- Special Sections
- Public Notices
At 79, Henry Gernhardt’s hands have twisted, turned, pressed, pounded, painted and baked globs of earth into works of art for more than 73 years.
The artist, who now lives and works just outside of Cedar Key with his wife, Amy, grew up in rural Connecticut in a family he describes as being mostly engineers and mechanics.
“I just couldn’t get into that,” he says. “I always did things different.”
So, Gernhardt started a formal education in the arts at Norwich Art School in the early 1950s.
“I was going to be a painter/sculptor when I was in art school,” he says. But the allure of ceramics, its versatility, coupled with meeting several influential ceramists, won him over. Clay offered a chance to exploit form and texture, fulfilling his desire to sculpt, while the use of certain glazes allowed him to achieve the color he so desired.
After a year at Norwich, Gernhardt says he went to New York to study at the Rochester Institute of Technology’s School for American Craftsmen. He later earned a master’s degree from Syracuse University, where—not to mention several other institutions—he taught for 35 years.
When Gernhardt, who makes his own clays and glazes, speaks about ceramics, one gets the impression that the medium is alive, as if it has a will of its own.
“It responds when you’re working with it,” he says. “ Sometimes, it gets angry with you and doesn’t do what you want.”
It can be a challenge, he says, but the unpredictability and element “left up to chance” is also what attracts him to it.
The artist, who has studied glazing techniques in Finland and Japan, has gone through several series in his years of making art, much of which is inspired by the environment, people and culture.
In the 1960s, his art, in what he terms “mound pieces,” incorporated a lot of geological forms. He says his intent was to blur the distinction between earth and sky to show how the two were connected.
“I just think that things are universal,” he says. “I thin k we overate ourselves as human beings. We think of ourselves as the center of the universe, but we’re not. The universe is the center.”
Later, Gernhardt moved into making pottery influenced by the flow and movement of rivers. “Rivers always have their own characteristic about where they are,” he says.
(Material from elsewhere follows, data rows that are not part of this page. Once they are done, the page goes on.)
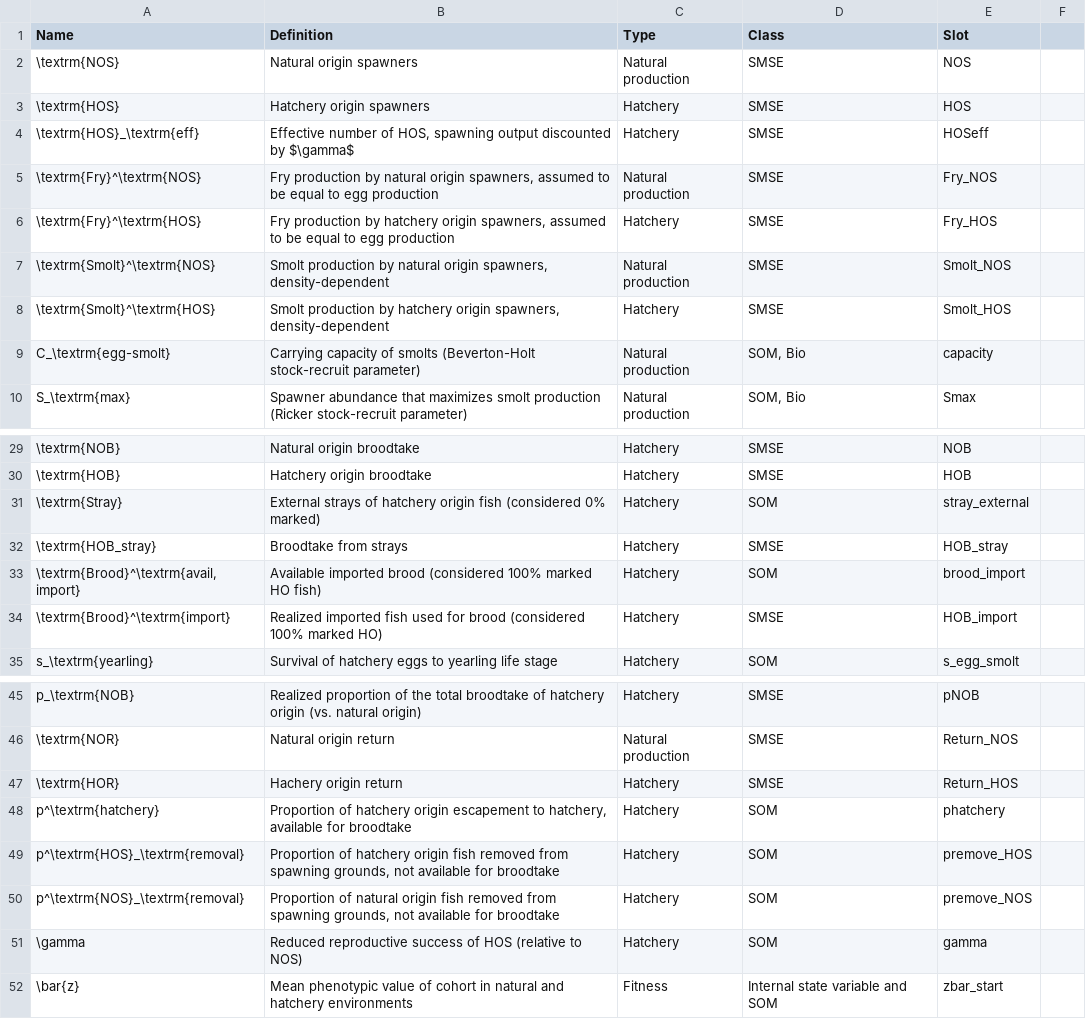
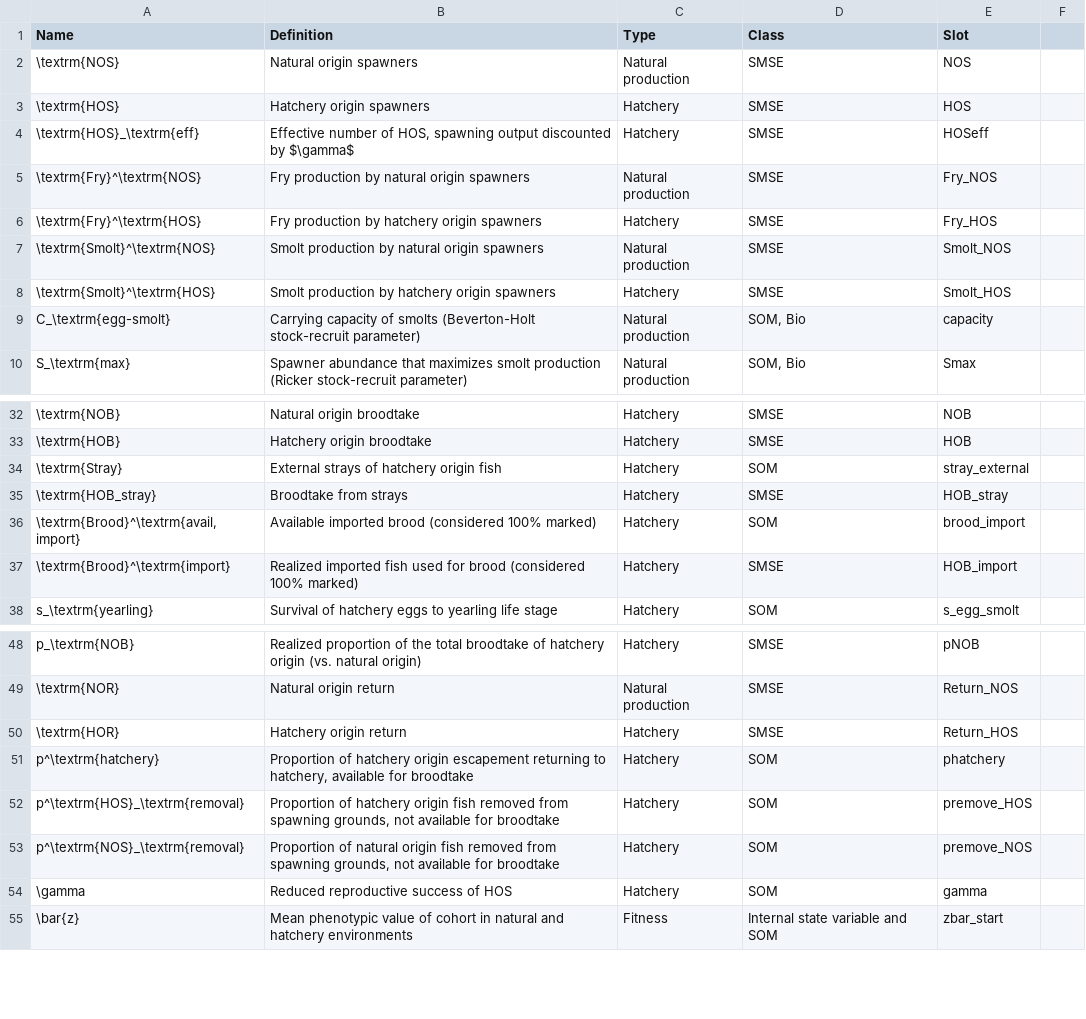
Before and after one commit to Blue-Matter/salmonMSE, a CSV file: vignettes/tables/glossary.csv, drawn as a sheet; only a part is shown, gaps mark what is left out; addresses are those after the commit; the diff covers the shown part only; the diff names each change by its address in the sheet, - before the commit and + after, or states it on an @@ line.

```diff
--- a/vignettes/tables/glossary.csv
+++ b/vignettes/tables/glossary.csv
-B5 (Definition): …natural origin spawners, assumed to be equal to egg production
+B5 (Definition): …natural origin spawners
-B6 (Definition): …hatchery origin spawners, assumed to be equal to egg production
+B6 (Definition): …hatchery origin spawners
-B7 (Definition): …natural origin spawners, density-dependent
+B7 (Definition): …natural origin spawners
-B8 (Definition): …hatchery origin spawners, density-dependent
+B8 (Definition): …hatchery origin spawners
-B34 (Definition): …origin fish (considered 0% marked)
+B34 (Definition): …origin fish
-B36 (Definition): …(considered 100% marked HO fish)
+B36 (Definition): …(considered 100% marked)
-B37 (Definition): …(considered 100% marked HO)
+B37 (Definition): …(considered 100% marked)
-B50 (Definition): Hachery origin return
+B50 (Definition): Hatchery origin return
-B51 (Definition): …origin escapement to hatchery,…
+B51 (Definition): …origin escapement returning to hatchery,…
-B54 (Definition): Reduced reproductive success of HOS (relative to NOS)
+B54 (Definition): Reduced reproductive success of HOS
```
Also changed, not shown: 3 added rows, 1 removed row and 10 edited cells elsewhere in this file, 1 other file.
If you could freeze them, he explained, and “stand them on end they’d have an interesting shape.”
In the 1990s, when Gernhardt started coming to Florida, “tired of the snow” at his home in New York, his art developed into forms inspired by waves. “They were to convey the idea of flowing water,” he says.
Indeed, many of the pieces from this period, some of which are on display in his studio, undulate and flow like boats made of fluid, frozen, yet somehow not static.
But despite Florida’s warmth and waves, Gernhardt was not fond of some of the busier parts of the state he’d visited. “I was about to go to Arizona,” he says, “until I discovered Cedar Key. I liked the quietness.”
Living in Cedar Key in 2000, he met his wife, who, through Gernhardt’s tutelage, has become an accomplished ceramist, as well.
“I met her and she had never done any art before, except for an art class in college. She is a very dedicated person. She puts a lot of energy into stuff.”
“We both ended up in Cedar Key at the same time, on 6th Street,” Amy says about her husband and one-time neighbor. “I really think it was just a fortuitous sort of thing.”
Two years after meeting, the couple built the studio that both now work out of, located just down the highway from Shell Mound. In 2003, they married.
“Henry got to be a teacher for 35 years because he knows how to reach people,” she said, including herself among those who have been reached by Gernhardt’s ability to draw the best out of people.
Amy Gernhardt, who draws on history as an influence for her sculpture, will be having her first three-dimensional art showing at this year’s upcoming Old Florida Celebration of the Arts. Her husband will be there, too, in a separate booth, of course.
Some of Henry Gernhardt’s latest work, the Jazz series, will be for sale at the festival and is currently on display at the Cedar Key Art Gallery.
“It’s sort of an abstract expressionist-type thing,” Gernhardt says about the pieces, which often take 8 to 16 hours to glaze before being fired in one of several kilns he has built in the back of his studio.
Some of the work consists of wall-mounted plates, others are relatively large ceramic sculptures formed by slabs of clay Gernhardt sometimes has to hoist with a pulley system suspended from the roof of his studio. He says the size, sometimes close to that of a human, gives importance to a piece. “There’s something physical about it. I like the challenge of weight.”
The surface of the objects, besides the painstaking glazing that is infused with rust, ashes or crushed stone, is often incised with geometric lines to create tension, space, or movement, or peppered with chicken feed to create holes, he says.
The works were inspired by his travels from New York to Florida along the Blue Ridge Mountains and from Jazz music he heard at a festival in Virginia last summer.
“That’s where everything tied together,” he said.